What you are asked to do:
The data that follows is to be copied exactly, with each image removed.

Data under study:
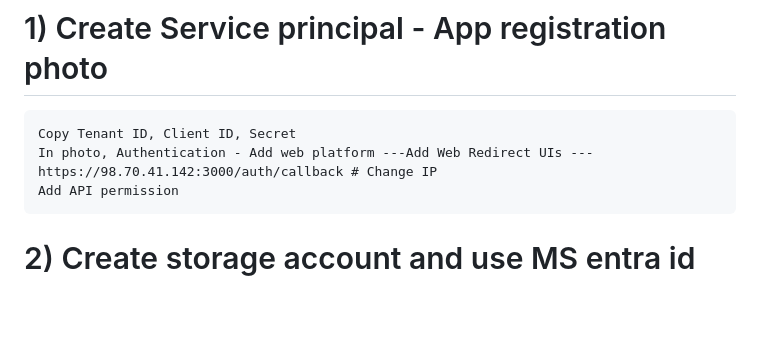
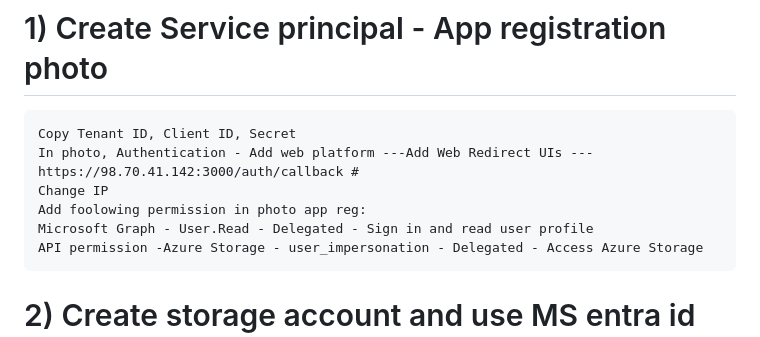
Before and after one commit to sanjayntms/storageMSEntra, a Markdown page: README.md, the part around the change. Rendered like a GitHub page; blank space fills up the shorter version.

```diff
--- a/README.md
+++ b/README.md
@@ -39,8 +39,11 @@ This section outlines the auditing implications when using Account Keys versus U
     By employing SAS tokens with specific and limited permissions (a core principle when using User Delegation Keys), you significantly narrow down the scope of actions that a particular user or application could have performed. This focused access control inherently makes auditing more effective and targeted.
 # 1) Create Service principal - App registration photo
     Copy Tenant ID, Client ID, Secret
-    In photo, Authentication - Add web platform ---Add Web Redirect UIs ---https://98.70.41.142:3000/auth/callback # Change IP
-    Add API permission
+    In photo, Authentication - Add web platform ---Add Web Redirect UIs ---https://98.70.41.142:3000/auth/callback #
+    Change IP
+    Add foolowing permission in photo app reg:
+    Microsoft Graph - User.Read - Delegated - Sign in and read user profile
+    API permission -Azure Storage - user_impersonation - Delegated - Access Azure Storage
 # 2) Create storage account and use MS entra id authentication, Create container photos
 # 3) Create Azure Linux VM
      mkdir storageMSEntra and Copy app.py
```
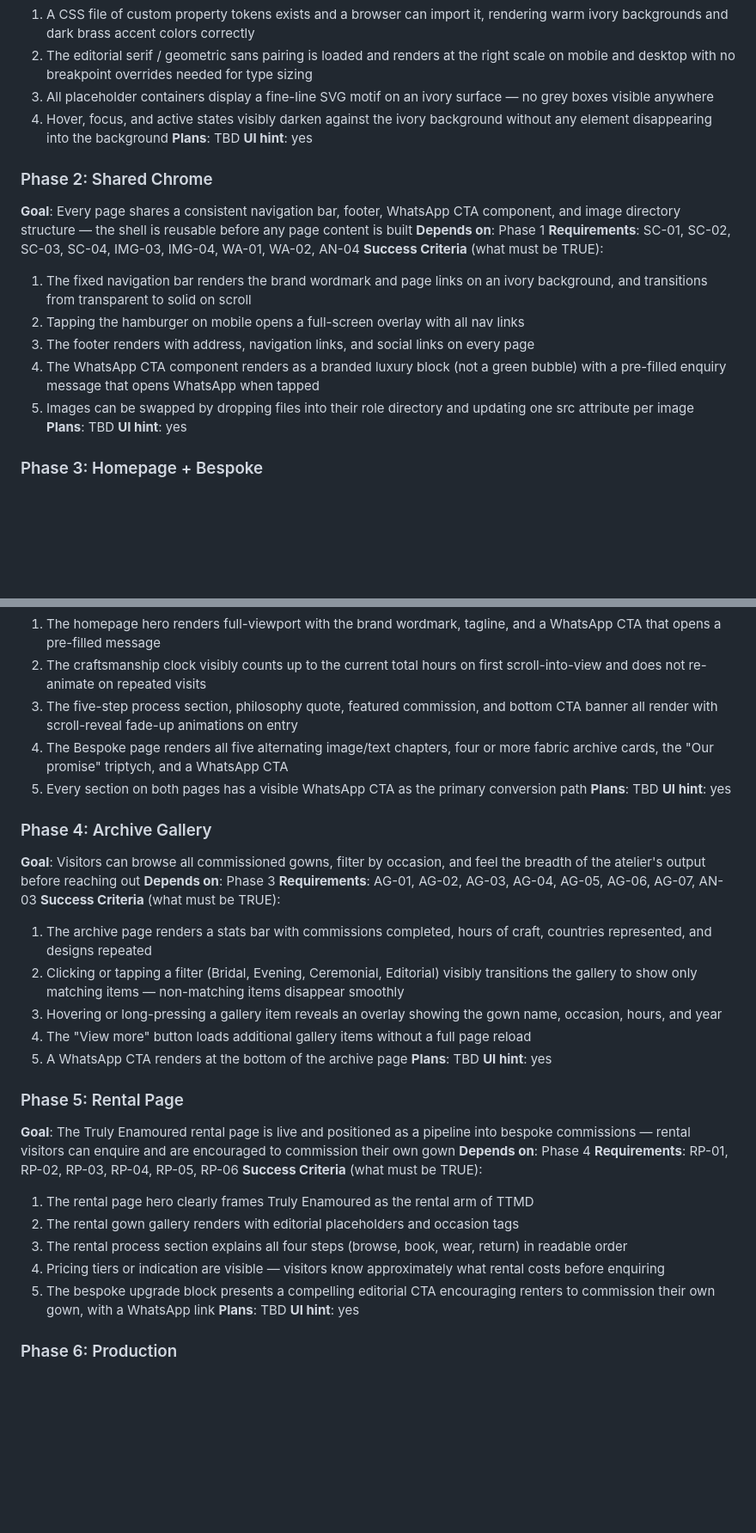
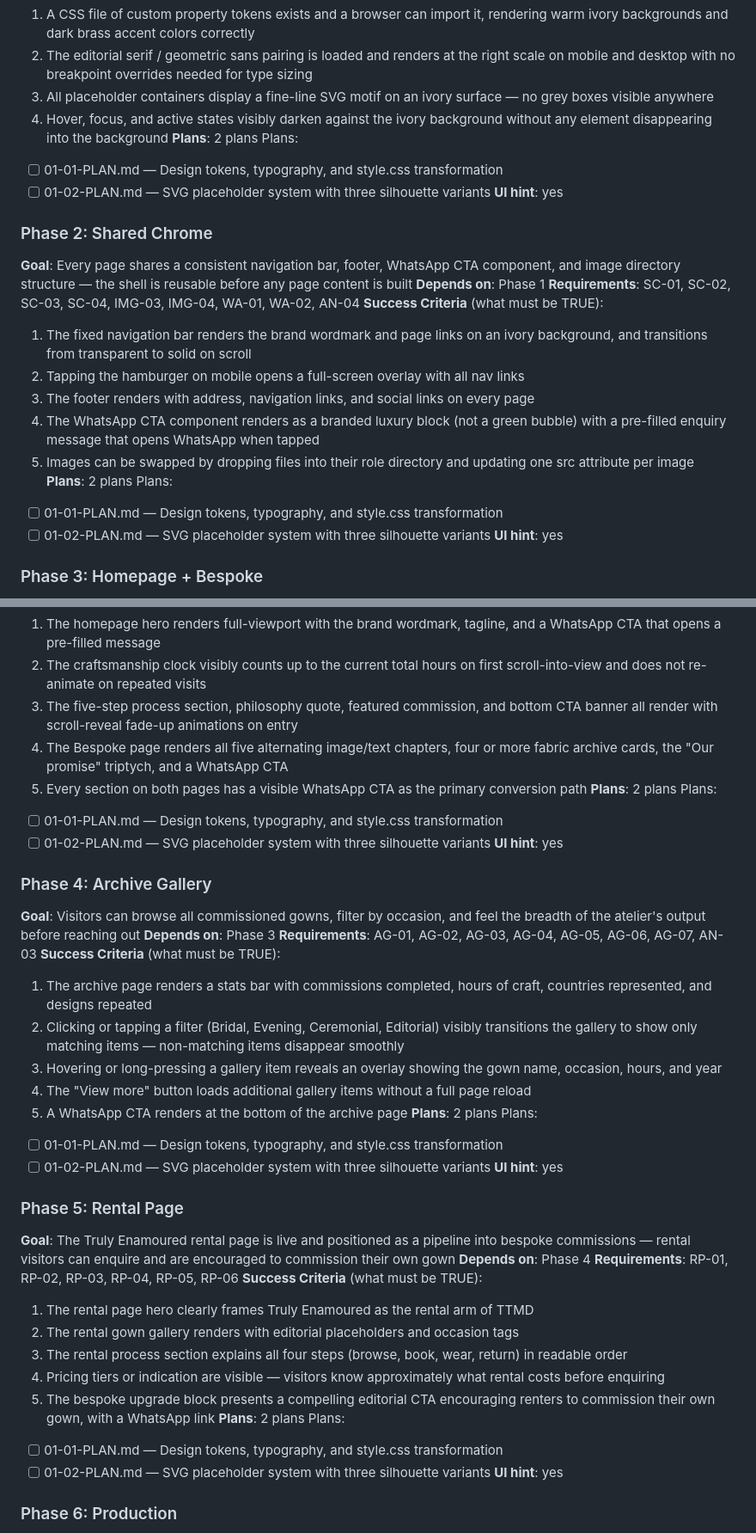
Before and after one commit to HER-labs/tictaktoemid, a Markdown page: .planning/ROADMAP.md, 2 parts joined by grey strips. Shown at 86% size. Drawn GitHub-style; blank space fills up the shorter version.

Commit message:
docs(01-token-foundation): create phase plan
Two plans in 2 waves covering DS-01 through DS-05, IMG-01, IMG-02:
- Plan 01 (Wave 1): Token file, style.css transformation, HTML head updates
- Plan 02 (Wave 2): SVG placeholder silhouettes and CSS container classes

Co-Authored-By: Claude Opus 4.6 (1M context) <noreply@anthropic.com>

```diff
--- a/.planning/ROADMAP.md
+++ b/.planning/ROADMAP.md
@@ -30,7 +30,10 @@ Decimal phases appear between their surrounding integers in numeric order.
   2. The editorial serif / geometric sans pairing is loaded and renders at the right scale on mobile and desktop with no breakpoint overrides needed for type sizing
   3. All placeholder containers display a fine-line SVG motif on an ivory surface — no grey boxes visible anywhere
   4. Hover, focus, and active states visibly darken against the ivory background without any element disappearing into the background
-**Plans**: TBD
+**Plans**: 2 plans
+Plans:
+- [ ] 01-01-PLAN.md — Design tokens, typography, and style.css transformation
+- [ ] 01-02-PLAN.md — SVG placeholder system with three silhouette variants
 **UI hint**: yes
 
 ### Phase 2: Shared Chrome
@@ -43,7 +46,10 @@ Decimal phases appear between their surrounding integers in numeric order.
   3. The footer renders with address, navigation links, and social links on every page
   4. The WhatsApp CTA component renders as a branded luxury block (not a green bubble) with a pre-filled enquiry message that opens WhatsApp when tapped
   5. Images can be swapped by dropping files into their role directory and updating one src attribute per image
-**Plans**: TBD
+**Plans**: 2 plans
+Plans:
+- [ ] 01-01-PLAN.md — Design tokens, typography, and style.css transformation
+- [ ] 01-02-PLAN.md — SVG placeholder system with three silhouette variants
 **UI hint**: yes
 
 ### Phase 3: Homepage + Bespoke
@@ -56,7 +62,10 @@ Decimal phases appear between their surrounding integers in numeric order.
   3. The five-step process section, philosophy quote, featured commission, and bottom CTA banner all render with scroll-reveal fade-up animations on entry
   4. The Bespoke page renders all five alternating image/text chapters, four or more fabric archive cards, the "Our promise" triptych, and a WhatsApp CTA
   5. Every section on both pages has a visible WhatsApp CTA as the primary conversion path
-**Plans**: TBD
+**Plans**: 2 plans
+Plans:
+- [ ] 01-01-PLAN.md — Design tokens, typography, and style.css transformation
+- [ ] 01-02-PLAN.md — SVG placeholder system with three silhouette variants
 **UI hint**: yes
 
 ### Phase 4: Archive Gallery
@@ -69,7 +78,10 @@ Decimal phases appear between their surrounding integers in numeric order.
   3. Hovering or long-pressing a gallery item reveals an overlay showing the gown name, occasion, hours, and year
   4. The "View more" button loads additional gallery items without a full page reload
   5. A WhatsApp CTA renders at the bottom of the archive page
-**Plans**: TBD
+**Plans**: 2 plans
+Plans:
+- [ ] 01-01-PLAN.md — Design tokens, typography, and style.css transformation
+- [ ] 01-02-PLAN.md — SVG placeholder system with three silhouette variants
 **UI hint**: yes
 
 ### Phase 5: Rental Page
@@ -82,7 +94,10 @@ Decimal phases appear between their surrounding integers in numeric order.
   3. The rental process section explains all four steps (browse, book, wear, return) in readable order
   4. Pricing tiers or indication are visible — visitors know approximately what rental costs before enquiring
   5. The bespoke upgrade block presents a compelling editorial CTA encouraging renters to commission their own gown, with a WhatsApp link
-**Plans**: TBD
+**Plans**: 2 plans
+Plans:
+- [ ] 01-01-PLAN.md — Design tokens, typography, and style.css transformation
+- [ ] 01-02-PLAN.md — SVG placeholder system with three silhouette variants
 **UI hint**: yes
 
 ### Phase 6: Production
```
Also changed, not shown: 2 other files.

Exercise result:
Before and after one commit to sanjayntms/storageMSEntra, a Markdown page: README.md, the part around the change. Rendered like a GitHub page; blank space fills up the shorter version.

```diff
--- a/README.md
+++ b/README.md
@@ -39,8 +39,11 @@ This section outlines the auditing implications when using Account Keys versus U
     By employing SAS tokens with specific and limited permissions (a core principle when using User Delegation Keys), you significantly narrow down the scope of actions that a particular user or application could have performed. This focused access control inherently makes auditing more effective and targeted.
 # 1) Create Service principal - App registration photo
     Copy Tenant ID, Client ID, Secret
-    In photo, Authentication - Add web platform ---Add Web Redirect UIs ---https://98.70.41.142:3000/auth/callback # Change IP
-    Add API permission
+    In photo, Authentication - Add web platform ---Add Web Redirect UIs ---https://98.70.41.142:3000/auth/callback #
+    Change IP
+    Add foolowing permission in photo app reg:
+    Microsoft Graph - User.Read - Delegated - Sign in and read user profile
+    API permission -Azure Storage - user_impersonation - Delegated - Access Azure Storage
 # 2) Create storage account and use MS entra id authentication, Create container photos
 # 3) Create Azure Linux VM
      mkdir storageMSEntra and Copy app.py
```
Before and after one commit to HER-labs/tictaktoemid, a Markdown page: .planning/ROADMAP.md, 2 parts joined by grey strips. Shown at 86% size. Drawn GitHub-style; blank space fills up the shorter version.

Commit message:
docs(01-token-foundation): create phase plan
Two plans in 2 waves covering DS-01 through DS-05, IMG-01, IMG-02:
- Plan 01 (Wave 1): Token file, style.css transformation, HTML head updates
- Plan 02 (Wave 2): SVG placeholder silhouettes and CSS container classes

Co-Authored-By: Claude Opus 4.6 (1M context) <noreply@anthropic.com>

```diff
--- a/.planning/ROADMAP.md
+++ b/.planning/ROADMAP.md
@@ -30,7 +30,10 @@ Decimal phases appear between their surrounding integers in numeric order.
   2. The editorial serif / geometric sans pairing is loaded and renders at the right scale on mobile and desktop with no breakpoint overrides needed for type sizing
   3. All placeholder containers display a fine-line SVG motif on an ivory surface — no grey boxes visible anywhere
   4. Hover, focus, and active states visibly darken against the ivory background without any element disappearing into the background
-**Plans**: TBD
+**Plans**: 2 plans
+Plans:
+- [ ] 01-01-PLAN.md — Design tokens, typography, and style.css transformation
+- [ ] 01-02-PLAN.md — SVG placeholder system with three silhouette variants
 **UI hint**: yes
 
 ### Phase 2: Shared Chrome
@@ -43,7 +46,10 @@ Decimal phases appear between their surrounding integers in numeric order.
   3. The footer renders with address, navigation links, and social links on every page
   4. The WhatsApp CTA component renders as a branded luxury block (not a green bubble) with a pre-filled enquiry message that opens WhatsApp when tapped
   5. Images can be swapped by dropping files into their role directory and updating one src attribute per image
-**Plans**: TBD
+**Plans**: 2 plans
+Plans:
+- [ ] 01-01-PLAN.md — Design tokens, typography, and style.css transformation
+- [ ] 01-02-PLAN.md — SVG placeholder system with three silhouette variants
 **UI hint**: yes
 
 ### Phase 3: Homepage + Bespoke
@@ -56,7 +62,10 @@ Decimal phases appear between their surrounding integers in numeric order.
   3. The five-step process section, philosophy quote, featured commission, and bottom CTA banner all render with scroll-reveal fade-up animations on entry
   4. The Bespoke page renders all five alternating image/text chapters, four or more fabric archive cards, the "Our promise" triptych, and a WhatsApp CTA
   5. Every section on both pages has a visible WhatsApp CTA as the primary conversion path
-**Plans**: TBD
+**Plans**: 2 plans
+Plans:
+- [ ] 01-01-PLAN.md — Design tokens, typography, and style.css transformation
+- [ ] 01-02-PLAN.md — SVG placeholder system with three silhouette variants
 **UI hint**: yes
 
 ### Phase 4: Archive Gallery
@@ -69,7 +78,10 @@ Decimal phases appear between their surrounding integers in numeric order.
   3. Hovering or long-pressing a gallery item reveals an overlay showing the gown name, occasion, hours, and year
   4. The "View more" button loads additional gallery items without a full page reload
   5. A WhatsApp CTA renders at the bottom of the archive page
-**Plans**: TBD
+**Plans**: 2 plans
+Plans:
+- [ ] 01-01-PLAN.md — Design tokens, typography, and style.css transformation
+- [ ] 01-02-PLAN.md — SVG placeholder system with three silhouette variants
 **UI hint**: yes
 
 ### Phase 5: Rental Page
@@ -82,7 +94,10 @@ Decimal phases appear between their surrounding integers in numeric order.
   3. The rental process section explains all four steps (browse, book, wear, return) in readable order
   4. Pricing tiers or indication are visible — visitors know approximately what rental costs before enquiring
   5. The bespoke upgrade block presents a compelling editorial CTA encouraging renters to commission their own gown, with a WhatsApp link
-**Plans**: TBD
+**Plans**: 2 plans
+Plans:
+- [ ] 01-01-PLAN.md — Design tokens, typography, and style.css transformation
+- [ ] 01-02-PLAN.md — SVG placeholder system with three silhouette variants
 **UI hint**: yes
 
 ### Phase 6: Production
```
Also changed, not shown: 2 other files.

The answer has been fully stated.